I was the embodiment of a teenage girl looking to fit in and be accepted wherever and by whomever would accept my wild style and outrageous actions. In my small close knit group I was the rebel, the defender, the fighter. My personality never changed, but the outward appearance was in constant battle with what was instyle in the popular crowd.
Until one day…
When I moved out of that small opinionated town, how I saw myself changed. I was unique, I was awesome, and everything I was should be accepted by everyone I wanted as my friend, or they could…kick rocks. I made new friends with ease. I had my own style and it changed with what my mood was at any given moment. But I had a core style. I was a hipster. I had a devil-may-care attitude. And that attitude taught me not to conform.
To this day, that young girl – unwilling to conform, striving for independence, and beating to her own drummer still exists. Even though I am now a parent of three amazing children, and I am getting back out into the world, going to school and revamping my life, I will not conform. That is why I am going to school for eMarketing, for social media. I want to be out there, be myself, make a difference. Only this time? That young vibrant girl now has a forum, and her voice will be heard.

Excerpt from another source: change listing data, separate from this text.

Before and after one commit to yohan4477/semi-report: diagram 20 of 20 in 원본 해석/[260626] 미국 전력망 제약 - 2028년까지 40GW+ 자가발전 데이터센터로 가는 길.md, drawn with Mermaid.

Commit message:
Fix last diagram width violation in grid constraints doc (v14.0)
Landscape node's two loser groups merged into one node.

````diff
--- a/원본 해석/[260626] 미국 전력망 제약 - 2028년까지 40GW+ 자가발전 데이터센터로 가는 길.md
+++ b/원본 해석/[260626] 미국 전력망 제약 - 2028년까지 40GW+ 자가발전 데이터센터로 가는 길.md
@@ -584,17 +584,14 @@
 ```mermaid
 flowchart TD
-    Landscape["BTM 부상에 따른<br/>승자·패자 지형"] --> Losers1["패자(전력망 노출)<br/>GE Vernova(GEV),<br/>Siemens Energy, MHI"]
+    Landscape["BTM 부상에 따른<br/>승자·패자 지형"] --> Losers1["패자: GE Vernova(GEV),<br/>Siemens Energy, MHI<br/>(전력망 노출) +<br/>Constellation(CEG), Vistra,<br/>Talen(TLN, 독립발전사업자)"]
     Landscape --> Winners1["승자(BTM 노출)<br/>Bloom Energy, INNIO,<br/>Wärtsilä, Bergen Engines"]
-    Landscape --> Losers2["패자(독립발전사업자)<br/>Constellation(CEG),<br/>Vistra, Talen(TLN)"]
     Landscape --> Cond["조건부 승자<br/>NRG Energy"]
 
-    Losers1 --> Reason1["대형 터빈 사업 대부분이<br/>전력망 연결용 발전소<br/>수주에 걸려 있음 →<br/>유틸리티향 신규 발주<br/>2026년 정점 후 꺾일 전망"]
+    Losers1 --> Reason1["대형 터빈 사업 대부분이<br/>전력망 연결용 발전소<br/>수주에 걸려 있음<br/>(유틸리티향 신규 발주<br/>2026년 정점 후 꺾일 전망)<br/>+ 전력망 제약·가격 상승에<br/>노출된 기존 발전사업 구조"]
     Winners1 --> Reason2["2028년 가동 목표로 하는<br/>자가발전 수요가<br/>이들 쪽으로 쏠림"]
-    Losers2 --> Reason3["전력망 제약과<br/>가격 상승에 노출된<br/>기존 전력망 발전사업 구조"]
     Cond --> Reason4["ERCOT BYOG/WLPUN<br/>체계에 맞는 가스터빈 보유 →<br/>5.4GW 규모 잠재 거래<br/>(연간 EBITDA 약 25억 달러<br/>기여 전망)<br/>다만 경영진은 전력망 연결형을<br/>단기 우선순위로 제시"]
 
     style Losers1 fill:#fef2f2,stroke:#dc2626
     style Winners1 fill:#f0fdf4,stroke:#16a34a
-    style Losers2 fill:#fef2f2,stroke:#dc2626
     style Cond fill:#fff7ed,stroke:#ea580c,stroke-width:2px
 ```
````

This hipster is devoted to be authentic. And I will raise my children to strive to be authentic. This is the opportunity for me to fight for the goths, the scene kids, the Juggalos, the emo kids. Not because I agree with everything each of them stand for, but because it is their right, to – BE AUTHENTIC.
Follow @ #AuthenticityRocks #BeAuthentic